The Democratic plan would index the pay floor to median wage growth after it rises to $15 per hour in 2024 to ensure it does not lag again. Lawmakers cite research from the left-leaning Economic Policy Institute saying a $15 minimum wage would boost pay for about 40 million people.
Democrats have cast themselves as better for working Americans than President Donald Trump and the GOP, and the minimum wage bill, along with efforts to support unions, equal pay for women and family and medical leave, fit into the strategy. They see the message as a winning one ahead of the 2020 elections.
"A $15 federal minimum wage affirms the bedrock idea of fairness in our country: that hard work deserves a decent wage. We will open up opportunities for working families and drive economic growth that lifts up all communities – because our economy works best when it works for everyone, not just the wealthy and privileged few," Pelosi said in a statement Wednesday.
Spokespeople for the White House and Senate Majority Leader Mitch McConnell did not immediately respond to requests to comment on whether the GOP leaders would back the bill.
The legislation likely will not become law as long as Republicans control the Senate and White House. In 2016, Trump said he would rather leave the issue "to the states." In October, his top economic advisor, Larry Kudlow, called a U.S. wage floor a "terrible idea," saying, "Idaho is different than New York."
The U.S. Chamber of Commerce, which bills itself as the world's largest business organization, has also criticized the $15 per hour federal minimum wage plan. In December, Marc Freedman, vice president of employment policy at the Chamber, said many businesses "do not have the ability to absorb an increase in their labor costs."
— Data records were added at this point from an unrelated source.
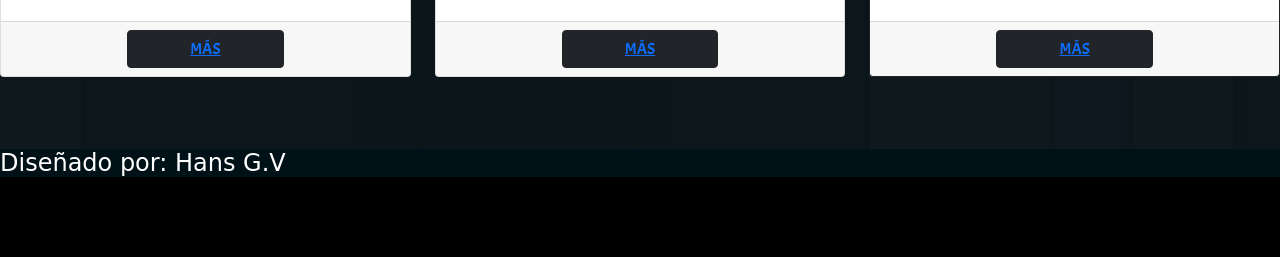
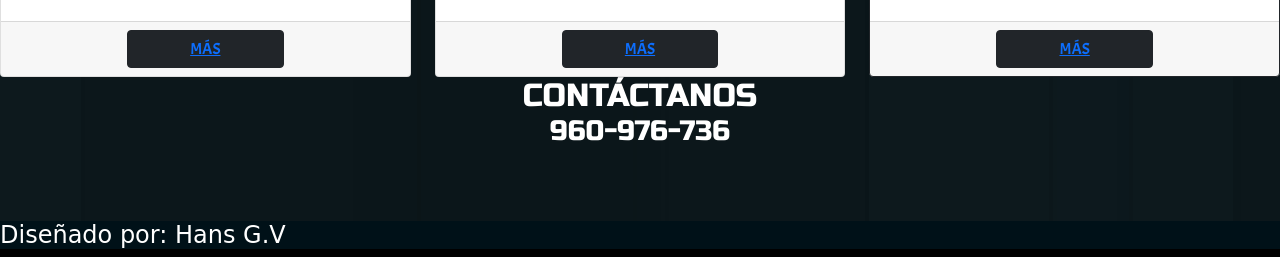
Before and after one commit to MELIOtok/INFLUWORD, a plain HTML site: page index.html in a window 1280 px wide. Shown: the part 1443-1700 px from the top of the page. Before the commit the page ends 1628 px from the top, so only its background shows below. Drawn offline with nearby package versions, Linux system fonts and the light colour scheme; a web font is replaced by a local one.

Commit message:
Update index.html

```diff
--- a/index.html
+++ b/index.html
@@ -139,7 +139,13 @@
 
 
 
+   <h2 style="color: white; margin: auto; text-align: center; font-family: 'Russo One', sans-serif; ">
+            CONTÁCTANOS
+        </h2>
 
+     <h3 style="color: white; margin: auto; text-align: center; font-family: 'Russo One', sans-serif; ">
+            960-976-736
+        </h3>
 
 
 
```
The legislation rekindles a debate that has raged in various industries around the country. In a statement, Mary Kay Henry, president of the Service Employees International Union, said: "Everyone who works—no matter where they are from or what the color of their skin is—deserves to be paid enough to lead a decent life and provide for their family, and that's what a $15 minimum wage will do." The organization represents workers in a variety of occupations including public school employees, child care providers, janitors and security officers.
Meanwhile, the National Restaurant Association cautioned against a minimum wage hike to $15 per hour. If Congress decides to "drastically increase operating costs then these small businesses will be forced to hire fewer people, reduce hours, or even close their doors," said Shannon Meade, the organization's vice president of public policy and workforce.
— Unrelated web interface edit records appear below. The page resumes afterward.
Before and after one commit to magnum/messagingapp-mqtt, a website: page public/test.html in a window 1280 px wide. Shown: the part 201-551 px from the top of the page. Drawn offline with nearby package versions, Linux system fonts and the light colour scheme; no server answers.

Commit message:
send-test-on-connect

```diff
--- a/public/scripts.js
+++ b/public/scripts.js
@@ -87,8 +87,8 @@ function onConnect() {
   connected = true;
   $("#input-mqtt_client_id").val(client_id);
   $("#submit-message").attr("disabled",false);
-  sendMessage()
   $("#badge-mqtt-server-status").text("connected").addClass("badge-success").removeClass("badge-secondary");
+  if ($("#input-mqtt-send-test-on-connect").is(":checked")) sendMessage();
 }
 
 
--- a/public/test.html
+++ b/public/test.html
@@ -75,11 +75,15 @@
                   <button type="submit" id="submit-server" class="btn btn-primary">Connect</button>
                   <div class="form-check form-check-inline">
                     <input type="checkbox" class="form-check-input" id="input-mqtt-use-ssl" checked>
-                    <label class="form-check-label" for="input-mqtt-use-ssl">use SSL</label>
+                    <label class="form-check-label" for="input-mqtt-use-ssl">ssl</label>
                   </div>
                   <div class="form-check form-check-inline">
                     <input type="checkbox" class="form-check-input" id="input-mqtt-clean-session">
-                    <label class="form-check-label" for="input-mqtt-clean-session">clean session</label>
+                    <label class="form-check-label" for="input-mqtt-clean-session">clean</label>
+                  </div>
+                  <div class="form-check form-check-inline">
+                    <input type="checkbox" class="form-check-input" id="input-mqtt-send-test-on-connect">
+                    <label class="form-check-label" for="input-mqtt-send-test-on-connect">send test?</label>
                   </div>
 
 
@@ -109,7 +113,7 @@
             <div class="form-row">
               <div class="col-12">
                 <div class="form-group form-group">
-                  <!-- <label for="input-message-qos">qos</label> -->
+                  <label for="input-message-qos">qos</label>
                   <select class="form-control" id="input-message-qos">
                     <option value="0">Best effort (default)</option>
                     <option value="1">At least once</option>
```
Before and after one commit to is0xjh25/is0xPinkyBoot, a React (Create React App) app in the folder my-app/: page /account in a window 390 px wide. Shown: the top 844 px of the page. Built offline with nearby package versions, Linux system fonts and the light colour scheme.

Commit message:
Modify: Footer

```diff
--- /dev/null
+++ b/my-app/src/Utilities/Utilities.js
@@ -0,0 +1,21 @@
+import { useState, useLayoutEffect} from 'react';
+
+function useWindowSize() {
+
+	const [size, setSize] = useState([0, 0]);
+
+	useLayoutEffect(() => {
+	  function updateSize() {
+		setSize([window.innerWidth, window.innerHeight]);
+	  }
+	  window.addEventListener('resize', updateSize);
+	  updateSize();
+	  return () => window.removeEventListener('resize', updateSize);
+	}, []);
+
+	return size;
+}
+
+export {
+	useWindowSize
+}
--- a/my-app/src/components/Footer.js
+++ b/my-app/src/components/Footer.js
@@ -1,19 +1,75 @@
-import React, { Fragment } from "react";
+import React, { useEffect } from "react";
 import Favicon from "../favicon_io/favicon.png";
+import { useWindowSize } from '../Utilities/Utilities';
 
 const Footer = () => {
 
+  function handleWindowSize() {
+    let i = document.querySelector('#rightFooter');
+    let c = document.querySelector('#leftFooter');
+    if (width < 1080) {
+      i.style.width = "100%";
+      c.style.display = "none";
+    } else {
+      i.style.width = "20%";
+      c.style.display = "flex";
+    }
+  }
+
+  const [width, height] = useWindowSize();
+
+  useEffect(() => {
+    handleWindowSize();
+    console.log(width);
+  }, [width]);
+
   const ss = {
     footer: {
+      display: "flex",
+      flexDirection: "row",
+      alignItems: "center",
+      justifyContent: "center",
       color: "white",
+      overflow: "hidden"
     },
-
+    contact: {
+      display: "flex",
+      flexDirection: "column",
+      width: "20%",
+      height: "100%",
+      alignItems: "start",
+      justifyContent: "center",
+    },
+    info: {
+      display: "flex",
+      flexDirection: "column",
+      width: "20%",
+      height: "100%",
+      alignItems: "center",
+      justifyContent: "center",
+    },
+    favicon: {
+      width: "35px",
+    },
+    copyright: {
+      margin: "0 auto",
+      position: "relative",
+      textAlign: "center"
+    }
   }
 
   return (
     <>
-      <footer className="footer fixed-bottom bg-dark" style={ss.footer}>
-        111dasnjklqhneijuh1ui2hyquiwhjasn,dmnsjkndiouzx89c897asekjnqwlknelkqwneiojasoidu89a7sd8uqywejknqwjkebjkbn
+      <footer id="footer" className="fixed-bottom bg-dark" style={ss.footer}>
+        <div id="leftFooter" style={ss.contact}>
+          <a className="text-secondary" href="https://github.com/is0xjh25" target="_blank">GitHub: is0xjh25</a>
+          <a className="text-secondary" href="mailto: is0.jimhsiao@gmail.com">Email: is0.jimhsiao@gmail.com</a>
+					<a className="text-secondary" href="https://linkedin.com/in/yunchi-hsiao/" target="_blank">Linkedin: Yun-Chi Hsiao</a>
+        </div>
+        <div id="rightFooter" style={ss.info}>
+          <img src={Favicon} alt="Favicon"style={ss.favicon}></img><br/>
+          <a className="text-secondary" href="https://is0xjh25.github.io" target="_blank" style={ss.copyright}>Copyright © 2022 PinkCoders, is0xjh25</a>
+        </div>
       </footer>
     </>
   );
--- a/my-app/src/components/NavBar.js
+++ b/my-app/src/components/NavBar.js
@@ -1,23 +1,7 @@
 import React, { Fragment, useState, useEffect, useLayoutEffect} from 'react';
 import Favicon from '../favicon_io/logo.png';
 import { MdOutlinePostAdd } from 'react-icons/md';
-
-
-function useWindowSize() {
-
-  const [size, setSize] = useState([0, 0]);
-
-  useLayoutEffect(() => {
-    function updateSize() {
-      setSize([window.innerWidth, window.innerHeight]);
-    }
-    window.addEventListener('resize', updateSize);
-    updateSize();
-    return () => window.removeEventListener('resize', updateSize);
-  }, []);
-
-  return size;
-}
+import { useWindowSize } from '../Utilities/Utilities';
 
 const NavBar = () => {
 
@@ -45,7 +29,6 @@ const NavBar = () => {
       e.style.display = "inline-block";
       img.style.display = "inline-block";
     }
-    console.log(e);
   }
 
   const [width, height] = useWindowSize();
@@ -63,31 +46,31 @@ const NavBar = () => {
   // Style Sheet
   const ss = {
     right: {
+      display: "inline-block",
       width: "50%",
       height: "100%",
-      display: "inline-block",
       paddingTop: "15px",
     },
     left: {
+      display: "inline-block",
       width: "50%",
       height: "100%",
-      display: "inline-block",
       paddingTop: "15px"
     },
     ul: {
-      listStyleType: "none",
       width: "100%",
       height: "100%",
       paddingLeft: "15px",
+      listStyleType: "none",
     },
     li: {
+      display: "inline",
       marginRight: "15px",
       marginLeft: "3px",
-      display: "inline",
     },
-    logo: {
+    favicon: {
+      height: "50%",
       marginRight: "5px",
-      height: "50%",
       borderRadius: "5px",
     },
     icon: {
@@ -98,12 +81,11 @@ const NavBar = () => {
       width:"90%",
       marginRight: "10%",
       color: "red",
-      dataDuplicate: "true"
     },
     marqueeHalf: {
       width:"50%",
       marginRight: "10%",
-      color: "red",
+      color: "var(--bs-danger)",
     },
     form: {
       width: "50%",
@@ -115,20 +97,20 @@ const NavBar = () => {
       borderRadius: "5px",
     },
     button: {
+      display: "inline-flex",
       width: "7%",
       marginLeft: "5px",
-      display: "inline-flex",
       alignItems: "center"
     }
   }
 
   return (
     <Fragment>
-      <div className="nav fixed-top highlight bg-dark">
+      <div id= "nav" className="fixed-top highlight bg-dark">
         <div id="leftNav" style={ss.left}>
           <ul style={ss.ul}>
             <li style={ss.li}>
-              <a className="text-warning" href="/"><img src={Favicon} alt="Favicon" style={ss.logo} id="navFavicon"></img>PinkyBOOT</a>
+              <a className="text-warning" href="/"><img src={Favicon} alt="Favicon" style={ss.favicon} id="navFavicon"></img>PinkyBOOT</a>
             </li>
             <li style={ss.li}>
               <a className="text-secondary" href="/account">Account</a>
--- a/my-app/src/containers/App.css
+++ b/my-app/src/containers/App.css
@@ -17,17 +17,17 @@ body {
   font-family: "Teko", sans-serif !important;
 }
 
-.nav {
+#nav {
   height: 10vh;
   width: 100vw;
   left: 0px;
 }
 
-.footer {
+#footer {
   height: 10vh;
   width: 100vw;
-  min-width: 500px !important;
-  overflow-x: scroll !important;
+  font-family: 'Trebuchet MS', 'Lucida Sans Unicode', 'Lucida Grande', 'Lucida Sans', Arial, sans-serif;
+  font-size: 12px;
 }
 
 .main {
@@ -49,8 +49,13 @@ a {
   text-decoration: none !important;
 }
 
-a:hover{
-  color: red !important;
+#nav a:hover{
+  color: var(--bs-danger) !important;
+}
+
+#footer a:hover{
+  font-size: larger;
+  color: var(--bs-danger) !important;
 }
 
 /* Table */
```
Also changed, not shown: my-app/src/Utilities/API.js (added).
Trump has repeatedly pointed to monthly jobs and gross domestic product growth as evidence of his success. He touts the Republican tax law — which slashed rates for businesses and trimmed them for most individuals — and deregulation efforts as positive for workers.
Nonfarm payroll growth blew past expectations with 312,000 in December, while wages rose 3.2 percent from the previous year. But critics have pointed out that real wage growth adjusted for inflation has been tepid. The metric rose 0.5 percent in December.
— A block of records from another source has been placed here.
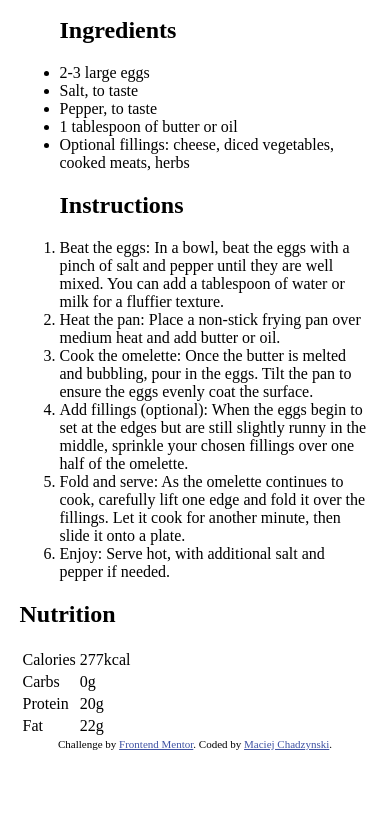
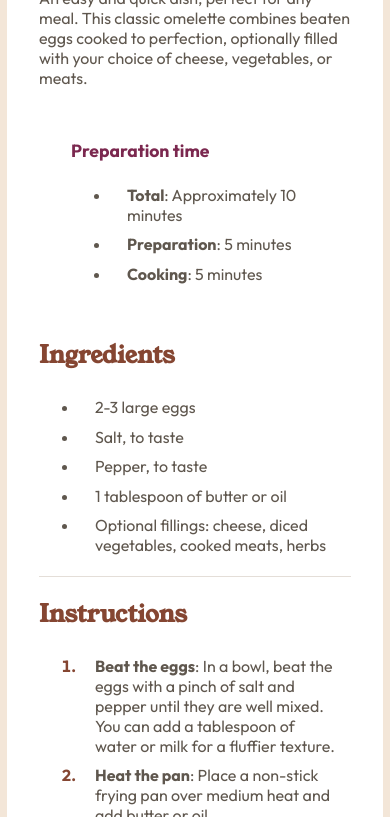
Before and after one commit to MaciejChadzynski/Recipe-page, a plain HTML site: page index.html in a window 390 px wide. Shown: the part 441-1258 px from the top of the page. Before the commit the page ends 1191 px from the top, so only its background shows below. Drawn offline with Linux system fonts and the light colour scheme.

Commit message:
Deskt + Mobile

```diff
--- a/index.html
+++ b/index.html
@@ -5,12 +5,15 @@
     <meta name="viewport" content="width=device-width, initial-scale=1.0"> <!-- displays site properly based on user's device -->
     <title>Frontend Mentor | Recipe page</title>
     <link rel="icon" type="image/png" sizes="32x32" href="./assets/images/favicon-32x32.png">
-    <link rel="stylesheet" href="style.css"
+    <link rel="stylesheet" href="style.css">
+    <link rel="preconnect" href="https://fonts.googleapis.com">
+    <link rel="preconnect" href="https://fonts.gstatic.com" crossorigin>
+    <link href="https://fonts.googleapis.com/css2?family=Outfit:wght@100..900&family=Young+Serif&display=swap" rel="stylesheet">
   </head>
   <body>
     <!-- TOP / MAIN -->
-    <img src="./assets/images/image-omelette.jpeg" alt="Omlette on a plate">
     <div class="container">
+      <img src="./assets/images/image-omelette.jpeg" alt="Omlette on a plate">
       <h1>Simple Omelette Recipe</h1>
 
       <p>An easy and quick dish, perfect for any meal. This classic omelette combines beaten eggs cooked
@@ -18,19 +21,17 @@
 
       <!-- MINI CONTAINER-->
       <div class="container cont-small">
+        <p class="cont-small-title">Preparation time</p>
         <ul>
-          <p>Preparation time</p>
-
-          <li>Total: Approximately 10 minutes</li>
-          <li>Preparation: 5 minutes</li>
-          <li>Cooking: 5 minutes</li>
+          <li><strong>Total</strong>: Approximately 10 minutes</li>
+          <li><strong>Preparation</strong>: 5 minutes</li>
+          <li><strong>Cooking</strong>: 5 minutes</li>
         </ul>
       </div>
     <!-- INGREDIENTS SECTION -->
-      <div>
+      <div class="ingredients">
+        <h2>Ingredients</h2>
         <ul>
-          <h2>Ingredients</h2>
-
           <li>2-3 large eggs</li>
           <li>Salt, to taste</li>
           <li>Pepper, to taste</li>
@@ -40,47 +41,47 @@
       </div>
 
     <!-- INSTRUCTIONS SECTION -->
-      <div>
+      <div class="instructions">
+        <h2>Instructions</h2>
         <ol>
-          <h2>Instructions</h2>
-
-          <li>Beat the eggs: In a bowl, beat the eggs with a pinch of salt and pepper until they are well mixed.
+          <li><strong>Beat the eggs</strong>: In a bowl, beat the eggs with a pinch of salt and pepper until they are well mixed.
           You can add a tablespoon of water or milk for a fluffier texture.</li>
 
-          <li>Heat the pan: Place a non-stick frying pan over medium heat and add butter or oil.</li>
+          <li><strong>Heat the pan</strong>: Place a non-stick frying pan over medium heat and add butter or oil.</li>
 
-          <li>Cook the omelette: Once the butter is melted and bubbling, pour in the eggs. Tilt the pan to ensure
+          <li><strong>Cook the omelette</strong>: Once the butter is melted and bubbling, pour in the eggs. Tilt the pan to ensure
           the eggs evenly coat the surface.</li>
 
-          <li>Add fillings (optional): When the eggs begin to set at the edges but are still slightly runny in the
+          <li><strong>Add fillings (optional)</strong>: When the eggs begin to set at the edges but are still slightly runny in the
           middle, sprinkle your chosen fillings over one half of the omelette.</li>
 
-          <li>Fold and serve: As the omelette continues to cook, carefully lift one edge and fold it over the
+          <li><strong>Fold and serve</strong>: As the omelette continues to cook, carefully lift one edge and fold it over the
           fillings. Let it cook for another minute, then slide it onto a plate.</li>
 
-          <li>Enjoy: Serve hot, with additional salt and pepper if needed.</li>
+          <li><strong>Enjoy</strong>: Serve hot, with additional salt and pepper if needed.</li>
         </ol>
       </div>
 
       <!-- NUTRITION SECTION -->
-      <div>
+      <div class="nutrition">
         <h2>Nutrition</h2>
+        <p>The table below shows nutritional values per serving without the additional fillings.</p>
         <table>
           <tr>
             <td>Calories</td>
-            <td>277kcal</td>
+            <td class="bold-color">277kcal</td>
           </tr>
           <tr>
             <td>Carbs</td>
-            <td>0g</td>
+            <td class="bold-color">0g</td>
           </tr>
           <tr>
             <td>Protein</td>
-            <td>20g</td>
+            <td class="bold-color">20g</td>
           </tr>
           <tr>
-            <td>Fat</td>
-            <td>22g</td>
+            <td class="no-border">Fat</td>
+            <td class="no-border bold-color">22g</td>
           </tr>
         </table>
       </div>
@@ -89,8 +90,8 @@
 
   <footer>
     <div class="attribution">
-      Challenge by <a href="https://www.frontendmentor.io?ref=challenge" target="_blank">Frontend Mentor</a>.
-      Coded by <a href="https://www.frontendmentor.io/profile/MaciejChadzynski">Maciej Chadzynski</a>.
+      Challenge by <a href="https://www.frontendmentor.io?ref=challenge" target="_blank" rel="noopener">Frontend Mentor</a>.
+      Coded by <a href="https://www.frontendmentor.io/profile/MaciejChadzynski" target="_blank" rel="noopener">Maciej Chadzynski</a>.
     </div>
   </footer>
   </body>
--- a/style.css
+++ b/style.css
@@ -1,9 +1,17 @@
 body {
     margin: 0;
+    font-family: "Outfit", sans-serif;
+    color: hsl(30, 10%, 34%);
 }
 
 img {
-    width: 100%;
+    width: 100vw;
+    max-width: 100vw;
+    position: relative;
+    left: 50%;
+    right: 50%;
+    transform: translateX(-50%);
+    display: block;
 }
 
 .attribution {
@@ -17,6 +25,100 @@ img {
 }
 
 .container {
-    width: 90%;
+    width: 85%;
     margin: 0 auto;
 }
+
+.ingredients,
+.instructions {
+    border-bottom: 1px solid hsl(30, 18%, 87%);
+}
+
+h1 {
+    color: hsl(24, 5%, 18%);
+}
+
+h2 {
+    color: hsl(14, 45%, 36%);
+}
+
+h1,
+h2 {
+    font-family: "Young Serif", serif;
+}
+
+ol li::marker {
+    font-weight: bold;
+    color: hsl(14, 45%, 36%);
+}
+
+li {
+    padding: 0.3em 1em;
+}
+
+/* MINI CONTAINER */
+.cont-small {
+    margin: 3em auto;
+}
+
+.cont-small-title {
+    color: hsl(332, 51%, 32%);
+    font-weight: bold;
+    font-size: 1.1em;
+}
+
+/* NUTRITION */
+table {
+    border-collapse: collapse;
+    margin: 0 auto;
+    width: 100%;
+}
+
+td,
+th {
+    border-bottom: 1px solid hsl(30, 18%, 87%);
+    padding: 1em 3em;
+}
+
+.no-border {
+    border: none;
+}
+
+.bold-color {
+    font-weight: bold;
+    color: hsl(14, 45%, 36%);
+}
+
+footer {
+    margin: 1em;
+    margin-top: 2em;
+}
+
+@media (min-width: 375px) {
+    .container {
+        border-radius: 25px;
+        background: #FFFFFF;
+        width: 80%;
+        padding: 0.1em 2em;
+        margin: 8em auto;
+        max-width: 670px;
+    }
+
+    .cont-small {
+        margin: 2em 0;
+    }
+
+    body {
+        background: hsl(30, 54%, 90%);
+    }
+
+    img {
+        width: 100%;
+        margin-top: 1.5em;
+        border-radius: 20px;
+    }
+
+    .nutrition {
+        margin-bottom: 1em;
+    }
+}
```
Democrats have also taken to hammering Trump over the partial government shutdown now entering its 26th day. About 800,000 federal workers have missed paychecks as the impasse over the president's demand for more than $5 billion to build a portion of his proposed border wall drags on. The White House now expects the closure will dock 0.1 percentage point from GDP growth for every week it lasts.
At the Democratic news conference Tuesday, Schumer tied Trump's labor policies to the shutdown to contend that the president has "completely abandoned American workers."